Using the word "display" as the filter, copy each matching line from the records.
══ Records to process ══
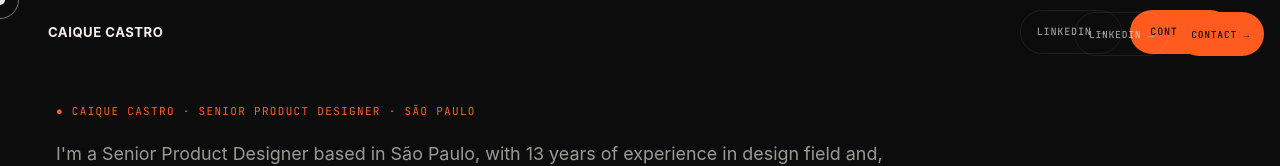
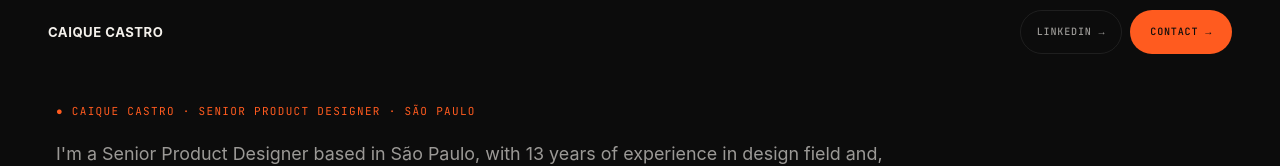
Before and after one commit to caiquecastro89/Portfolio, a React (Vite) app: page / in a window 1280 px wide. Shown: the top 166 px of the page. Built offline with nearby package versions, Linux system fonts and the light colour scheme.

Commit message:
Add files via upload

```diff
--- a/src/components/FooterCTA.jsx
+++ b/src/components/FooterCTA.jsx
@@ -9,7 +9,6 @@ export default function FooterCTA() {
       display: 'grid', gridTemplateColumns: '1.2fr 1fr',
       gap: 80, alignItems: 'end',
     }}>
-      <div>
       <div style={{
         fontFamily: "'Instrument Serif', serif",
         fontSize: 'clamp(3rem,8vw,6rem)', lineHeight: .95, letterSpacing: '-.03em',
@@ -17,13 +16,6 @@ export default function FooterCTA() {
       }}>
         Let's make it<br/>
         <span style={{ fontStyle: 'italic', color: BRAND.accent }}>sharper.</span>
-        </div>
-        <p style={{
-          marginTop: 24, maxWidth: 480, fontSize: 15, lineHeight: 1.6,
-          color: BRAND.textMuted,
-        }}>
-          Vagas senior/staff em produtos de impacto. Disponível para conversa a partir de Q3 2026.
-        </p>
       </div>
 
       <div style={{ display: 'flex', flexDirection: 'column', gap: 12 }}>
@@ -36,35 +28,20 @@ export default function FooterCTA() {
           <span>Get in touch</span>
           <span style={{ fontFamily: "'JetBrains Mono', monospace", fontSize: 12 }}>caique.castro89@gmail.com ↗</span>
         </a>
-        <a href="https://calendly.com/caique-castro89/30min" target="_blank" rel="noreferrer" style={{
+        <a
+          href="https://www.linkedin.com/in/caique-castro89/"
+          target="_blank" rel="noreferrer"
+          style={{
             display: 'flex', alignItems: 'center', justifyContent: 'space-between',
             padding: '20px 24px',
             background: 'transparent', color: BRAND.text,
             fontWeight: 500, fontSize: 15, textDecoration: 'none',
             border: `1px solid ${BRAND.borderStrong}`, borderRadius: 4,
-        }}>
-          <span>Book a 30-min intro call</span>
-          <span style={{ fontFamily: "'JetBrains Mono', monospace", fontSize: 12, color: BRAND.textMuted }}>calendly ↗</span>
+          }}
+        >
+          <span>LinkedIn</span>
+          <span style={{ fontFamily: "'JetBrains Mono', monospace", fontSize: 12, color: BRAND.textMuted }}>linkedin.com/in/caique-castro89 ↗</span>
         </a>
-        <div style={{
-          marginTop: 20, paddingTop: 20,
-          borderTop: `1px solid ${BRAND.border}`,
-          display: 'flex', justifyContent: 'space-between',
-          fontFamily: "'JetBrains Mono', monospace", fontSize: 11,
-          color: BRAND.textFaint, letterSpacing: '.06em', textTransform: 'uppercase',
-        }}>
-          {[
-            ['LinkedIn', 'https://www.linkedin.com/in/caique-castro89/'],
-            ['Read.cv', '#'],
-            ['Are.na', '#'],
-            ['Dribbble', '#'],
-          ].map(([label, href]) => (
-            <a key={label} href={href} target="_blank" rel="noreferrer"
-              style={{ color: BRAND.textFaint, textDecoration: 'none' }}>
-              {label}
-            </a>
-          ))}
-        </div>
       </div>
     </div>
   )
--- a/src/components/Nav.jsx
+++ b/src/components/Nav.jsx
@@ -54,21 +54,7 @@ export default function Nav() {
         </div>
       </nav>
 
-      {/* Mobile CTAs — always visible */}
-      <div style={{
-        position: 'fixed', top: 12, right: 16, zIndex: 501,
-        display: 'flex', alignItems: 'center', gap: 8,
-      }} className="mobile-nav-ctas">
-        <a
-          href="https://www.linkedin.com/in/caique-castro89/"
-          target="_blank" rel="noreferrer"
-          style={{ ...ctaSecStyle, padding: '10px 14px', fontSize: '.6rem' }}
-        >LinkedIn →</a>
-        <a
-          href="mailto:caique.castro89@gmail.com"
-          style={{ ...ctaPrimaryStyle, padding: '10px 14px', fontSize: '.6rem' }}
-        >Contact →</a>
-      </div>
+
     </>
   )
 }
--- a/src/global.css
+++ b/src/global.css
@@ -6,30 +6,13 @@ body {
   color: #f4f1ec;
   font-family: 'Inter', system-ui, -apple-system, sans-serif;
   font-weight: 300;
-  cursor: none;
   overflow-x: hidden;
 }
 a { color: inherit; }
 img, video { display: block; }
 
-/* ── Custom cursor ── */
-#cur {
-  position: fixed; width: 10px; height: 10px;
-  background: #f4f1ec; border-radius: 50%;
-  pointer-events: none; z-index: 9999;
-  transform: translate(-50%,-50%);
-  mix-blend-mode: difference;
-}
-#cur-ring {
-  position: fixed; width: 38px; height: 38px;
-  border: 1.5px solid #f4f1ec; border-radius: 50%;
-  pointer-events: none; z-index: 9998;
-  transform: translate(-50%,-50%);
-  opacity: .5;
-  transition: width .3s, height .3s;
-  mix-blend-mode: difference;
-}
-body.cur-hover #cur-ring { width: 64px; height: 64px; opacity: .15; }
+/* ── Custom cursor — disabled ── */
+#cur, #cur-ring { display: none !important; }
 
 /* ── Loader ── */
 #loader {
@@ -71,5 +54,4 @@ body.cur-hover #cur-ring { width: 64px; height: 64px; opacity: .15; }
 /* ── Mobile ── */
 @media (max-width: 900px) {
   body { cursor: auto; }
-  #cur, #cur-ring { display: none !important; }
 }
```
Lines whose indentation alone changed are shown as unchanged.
═══
→ Answer for this exercise:
       display: 'grid', gridTemplateColumns: '1.2fr 1fr',
       <div style={{ display: 'flex', flexDirection: 'column', gap: 12 }}>
             display: 'flex', alignItems: 'center', justifyContent: 'space-between',
-          display: 'flex', justifyContent: 'space-between',
-        display: 'flex', alignItems: 'center', gap: 8,
 img, video { display: block; }
+#cur, #cur-ring { display: none !important; }
-  #cur, #cur-ring { display: none !important; }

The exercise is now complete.